"I can jump in them and balance on them," she said, smiling. "I think they're nice."
Every student at Colvin Elementary School got a new pair of shoes, socks, gloves and a hat Friday, thanks to an annual giveaway organized by the Boeing Employees Community Fund.
Donors and volunteers will continue the giveaway today at Cooper and Oaklawn Elementaries in Derby. On Wednesday, students at Jardine Middle School will receive free sweatshirts.
Children at Colvin, where 97 percent of students are economically disadvantaged, lined up by class just inside the school entrance Friday morning.
Local Boeing managers handed out boxes of shoes. Employees from Payless Shoe Source, who measured the children's feet in October, helped each student try on new sneakers and exchange ones that didn't fit correctly. Volunteers from Papa John's and other sponsors handed out hats and gloves.
"I love it. I really do," said Chelsey Isam, a Payless employee, as she helped Jesus Lucero lace up a new pair of shoes. The boy's old shoes were a children's size 9; his new ones are 10 1/2.
"I know they're quiet and everything," Isam said of the children, "but you just know they're so grateful."
Six-year-old Skye Mayhugh admired her new pair of "Wizards of Waverly Place" sneakers, inspired by the Disney Channel show. She especially liked the glittery pink laces, she said.
Deanna Joynes, a social worker at Colvin, said many families rely on charities or hand-me-downs for shoes. That means kids' shoes often don't fit well, if at all.
Recently, a pre-kindergartner came to school with shoes that were "at least three sizes too big," Joynes said. The boy had a hard time walking and keeping up with his classmates, she said.
"To them, this means something along the lines of a new car," Joynes said of the shoe giveaway.
"This is their primary mode of transportation. They walk to school in rain, snow, cold weather. ... We have students whose shoes are worn through, with holes on the bottom. To get a new pair just means the world to them."
Chrissie Nixon, who helps administer employee giving programs for Boeing Wichita, said the shoe giveaway is "a great example of people working together to help those in need."

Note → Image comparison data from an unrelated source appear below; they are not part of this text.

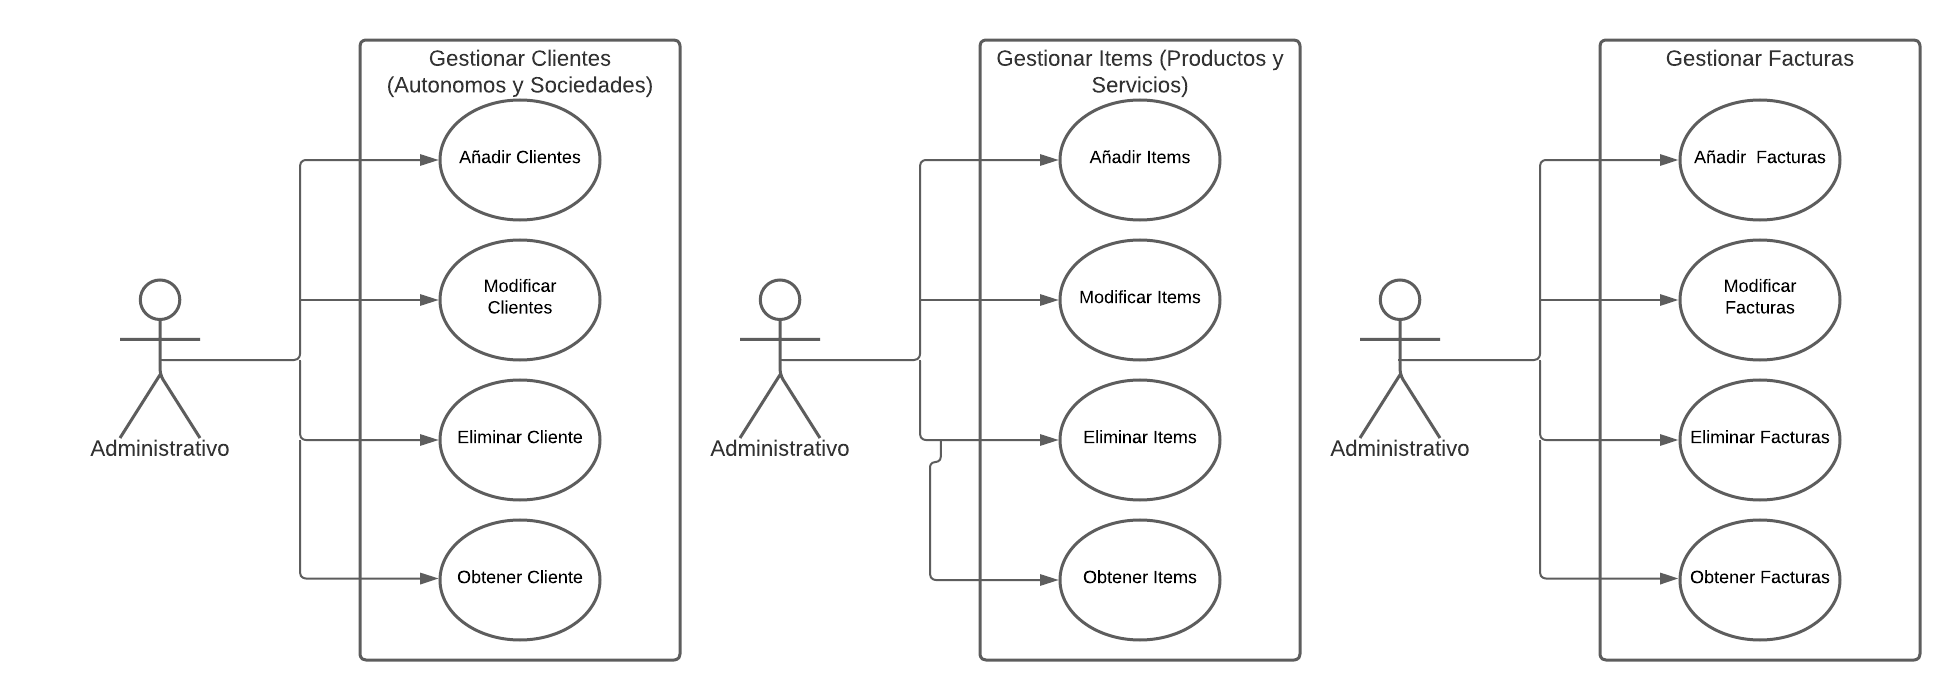
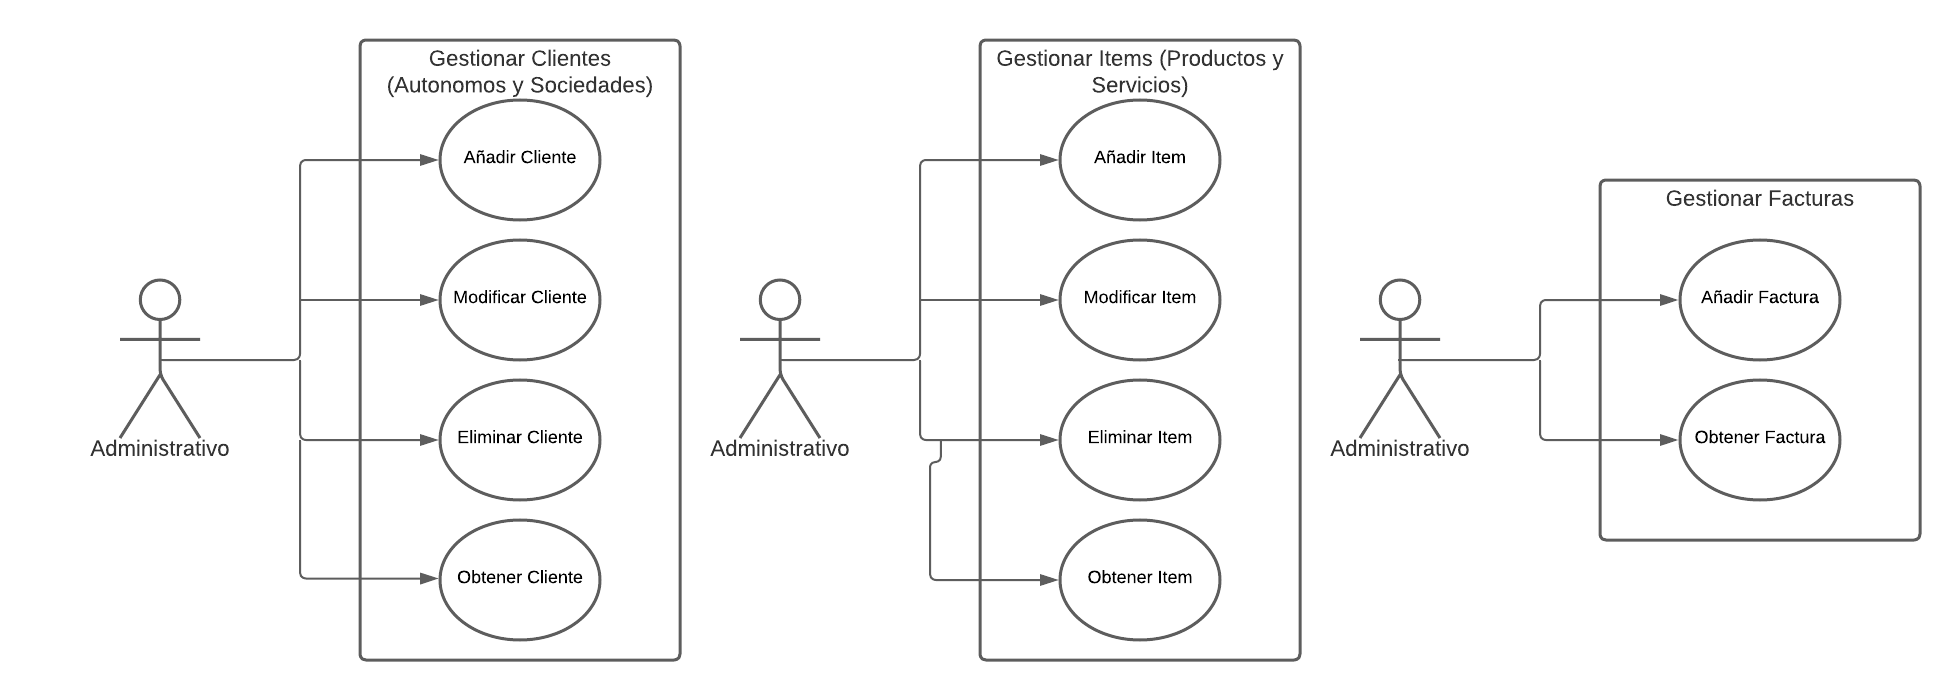
Casos de Uso

diff --git a/src/com/danielgararr/chispas/presentation/Main.java b/src/com/danielgararr/chispas/presentation/Main.java
@@ -1,12 +1,9 @@
 package com.danielgararr.chispas.presentation;
 
-import com.danielgararr.chispas.data.CustomerDataStore;
-import com.danielgararr.chispas.data.MemCustomerDataStore;
+import com.danielgararr.chispas.data.Customer.CustomerDataStore;
+import com.danielgararr.chispas.data.Customer.MemCustomerDataStore;
 import com.danielgararr.chispas.domain.models.*;
-import com.danielgararr.chispas.domain.usecase.AddCustomerUseCase;
-import com.danielgararr.chispas.domain.usecase.DeleteCustomerUseCase;
-import com.danielgararr.chispas.domain.usecase.GetCustomerUseCase;
-import com.danielgararr.chispas.domain.usecase.UpdateCustomerUseCase;
+import com.danielgararr.chispas.domain.usecase.Customer.AddCustomerUseCase;
 
 import java.util.Scanner;
 
@@ -131,7 +128,7 @@ public class Main {
         addCustomerUseCase.execute(autonomo);
         addCustomerUseCase.execute(sociedad);
 
-        GetCustomerUseCase getCustomerUseCase = new GetCustomerUseCase(customerDataStore);
+        /**GetCustomerUseCase getCustomerUseCase = new GetCustomerUseCase(customerDataStore);
         List<Cliente> customers = getCustomerUseCase.execute();
         for (int i = 0; i < customers.size(); i++) {
             printCliente(customers.get(i));
@@ -155,7 +152,6 @@ public class Main {
             printCliente(customers3.get(i));
         }
     }
-
     public static void printAutonomos(Autonomo autonomo) {
         System.out.println("Cod: " + autonomo.getId() + " Nombre: " + autonomo.getNombre());
     }
@@ -166,5 +162,5 @@ public class Main {
 
     public static void printCliente(Cliente cliente) {
         System.out.println("Cod: " + cliente.getId() + " Nombre: " + cliente.getNombre() + " Email: " + cliente.getEmail());
-    }
+    }**/
 }

diff --git a/src/com/danielgararr/chispas/domain/usecase/Customer/DeleteCustomerUseCase.java b/src/com/danielgararr/chispas/domain/usecase/Customer/DeleteCustomerUseCase.java
@@ -1,12 +1,11 @@
-package com.danielgararr.chispas.domain.usecase;
+package com.danielgararr.chispas.domain.usecase.Customer;
 
-import com.danielgararr.chispas.data.CustomerDataStore;
 import com.danielgararr.chispas.domain.models.Cliente;
 
 public class DeleteCustomerUseCase {
-    private CustomerDataStore customerDataStore;
+    private ItemDataStore customerDataStore;
 
-    public DeleteCustomerUseCase(CustomerDataStore customerDataStore){
+    public DeleteCustomerUseCase(ItemDataStore customerDataStore){
         this.customerDataStore = customerDataStore;
     }
 

diff --git a/src/com/danielgararr/chispas/domain/usecase/Customer/UpdateCustomerUseCase.java b/src/com/danielgararr/chispas/domain/usecase/Customer/UpdateCustomerUseCase.java
@@ -1,12 +1,11 @@
-package com.danielgararr.chispas.domain.usecase;
+package com.danielgararr.chispas.domain.usecase.Customer;
 
-import com.danielgararr.chispas.data.CustomerDataStore;
 import com.danielgararr.chispas.domain.models.Cliente;
 
 public class UpdateCustomerUseCase {
-    private CustomerDataStore customerDataStore;
+    private ItemDataStore customerDataStore;
 
-    public UpdateCustomerUseCase(CustomerDataStore customerDataStore){
+    public UpdateCustomerUseCase(ItemDataStore customerDataStore){
         this.customerDataStore = customerDataStore;
     }
 

diff --git a/src/com/danielgararr/chispas/domain/usecase/Customer/AddCustomerUseCase.java b/src/com/danielgararr/chispas/domain/usecase/Customer/AddCustomerUseCase.java
@@ -1,12 +1,11 @@
-package com.danielgararr.chispas.domain.usecase;
+package com.danielgararr.chispas.domain.usecase.Customer;
 
-import com.danielgararr.chispas.data.CustomerDataStore;
 import com.danielgararr.chispas.domain.models.Cliente;
 
 public class AddCustomerUseCase {
-    private CustomerDataStore customerDataStore;
+    private ItemDataStore customerDataStore;
 
-    public AddCustomerUseCase(CustomerDataStore customerDataStore){
+    public AddCustomerUseCase(ItemDataStore customerDataStore){
         this.customerDataStore = customerDataStore;
     }
 

diff --git a/src/com/danielgararr/chispas/domain/usecase/Customer/GetCustomerUseCase.java b/src/com/danielgararr/chispas/domain/usecase/Customer/GetCustomerUseCase.java
@@ -1,12 +1,11 @@
-package com.danielgararr.chispas.domain.usecase;
+package com.danielgararr.chispas.domain.usecase.Customer;
 
-import com.danielgararr.chispas.data.CustomerDataStore;
 import com.danielgararr.chispas.domain.models.Cliente;
 
 public class GetCustomerUseCase {
-    private CustomerDataStore customerDataStore;
+    private ItemDataStore customerDataStore;
 
-    public GetCustomerUseCase(CustomerDataStore customerDataStore){
+    public GetCustomerUseCase(ItemDataStore customerDataStore){
         this.customerDataStore = customerDataStore;
     }
 

diff --git a/src/com/danielgararr/chispas/data/Item/MemItemDataStore.java b/src/com/danielgararr/chispas/data/Item/MemItemDataStore.java
@@ -1,0 +1,26 @@
+package com.danielgararr.chispas.data.Item;
+
+import com.danielgararr.chispas.domain.models.ProductoServicio;
+
+public class MemItemDataStore implements ItemDataStore {
+
+    @Override
+    public void deleteItem(ProductoServicio productoServicio) {
+
+    }
+
+    @Override
+    public void GetItem(ProductoServicio productoServicio) {
+
+    }
+
+    @Override
+    public void addItem(ProductoServicio productoServicio) {
+
+    }
+
+    @Override
+    public void updateItem(ProductoServicio productoServicio) {
+
+    }
+}

diff --git a/src/com/danielgararr/chispas/domain/usecase/Item/UpdateItemUseCase.java b/src/com/danielgararr/chispas/domain/usecase/Item/UpdateItemUseCase.java
@@ -1,0 +1,16 @@
+package com.danielgararr.chispas.domain.usecase.Item;
+
+import com.danielgararr.chispas.domain.models.ProductoServicio;
+
+public class UpdateItemUseCase {
+    private final ItemDataStore itemDataStore;
+    private ItemDataStore customerDataStore;
+
+    public UpdateItemUseCase(ItemDataStore itemDataStore){
+        this.itemDataStore = itemDataStore;
+    }
+
+    public void execute(ProductoServicio productoServicio){
+        customerDataStore.updateItem(productoServicio);
+    }
+}

diff --git a/src/com/danielgararr/chispas/domain/usecase/Item/DeleteItemUseCase.java b/src/com/danielgararr/chispas/domain/usecase/Item/DeleteItemUseCase.java
@@ -1,0 +1,15 @@
+package com.danielgararr.chispas.domain.usecase.Item;
+
+import com.danielgararr.chispas.domain.models.ProductoServicio;
+
+public class DeleteItemUseCase {
+    private ItemDataStore itemDataStore;
+
+    public DeleteItemUseCase(ItemDataStore itemDataStore){
+        this.itemDataStore = itemDataStore;
+    }
+
+    public void execute(ProductoServicio productoServicio){
+        itemDataStore.deleteItem(productoServicio);
+    }
+}

diff --git a/src/com/danielgararr/chispas/domain/usecase/Item/AddItemUseCase.java b/src/com/danielgararr/chispas/domain/usecase/Item/AddItemUseCase.java
@@ -1,0 +1,15 @@
+package com.danielgararr.chispas.domain.usecase.Item;
+
+import com.danielgararr.chispas.domain.models.ProductoServicio;
+
+public class AddItemUseCase {
+    private ItemDataStore itemDataStore;
+
+    public AddItemUseCase(ItemDataStore itemDataStore){
+        this.itemDataStore = itemDataStore;
+    }
+
+    public void execute(ProductoServicio productoServicio){
+        itemDataStore.addItem(productoServicio);
+    }
+}

diff --git a/src/com/danielgararr/chispas/domain/usecase/Item/GetItemUseCase.java b/src/com/danielgararr/chispas/domain/usecase/Item/GetItemUseCase.java
@@ -1,0 +1,15 @@
+package com.danielgararr.chispas.domain.usecase.Item;
+
+import com.danielgararr.chispas.domain.models.ProductoServicio;
+
+public class GetItemUseCase {
+    private ItemDataStore itemDataStore;
+
+    public GetItemUseCase(ItemDataStore ItemDataStore){
+        this.itemDataStore = itemDataStore;
+    }
+
+    public void execute(ProductoServicio productoServicio){
+        itemDataStore.GetItem(productoServicio);
+    }
+}

diff --git a/src/com/danielgararr/chispas/data/Item/ItemDataStore.java b/src/com/danielgararr/chispas/data/Item/ItemDataStore.java
@@ -1,0 +1,13 @@
+package com.danielgararr.chispas.data.Item;
+
+import com.danielgararr.chispas.domain.models.ProductoServicio;
+
+public interface ItemDataStore {
+    void deleteItem(ProductoServicio productoServicio);
+
+    void GetItem(ProductoServicio productoServicio);
+
+    void addItem(ProductoServicio productoServicio);
+
+    void updateItem(ProductoServicio productoServicio);
+}

diff --git a/src/com/danielgararr/chispas/data/Bill/MemBillDataStore.java b/src/com/danielgararr/chispas/data/Bill/MemBillDataStore.java
@@ -1,0 +1,16 @@
+package com.danielgararr.chispas.data.Bill;
+
+import com.danielgararr.chispas.domain.models.Factura;
+
+public class MemBillDataStore implements BillDataStore {
+
+    @Override
+    public void GetBill(Factura factura) {
+
+    }
+
+    @Override
+    public void addBill(Factura factura) {
+
+    }
+}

Joynes, the social worker, agreed. She said students started asking about "Shoe Day" weeks ago.
"They were like, 'When do we get shoes?' They've been looking forward to this a long time," she said. "It's a big day."
Kevin Bell, a senior operations manager at Boeing, wore a Santa hat as he handed out boxes of shoes marked with each student's name.
"It's great to see the smiles on their faces," he said. "I tell my own kids, 'You guys think you don't get things you want. You should spend some time down here.'
"These shoes mean a lot to them, so it's just great to be able to help out."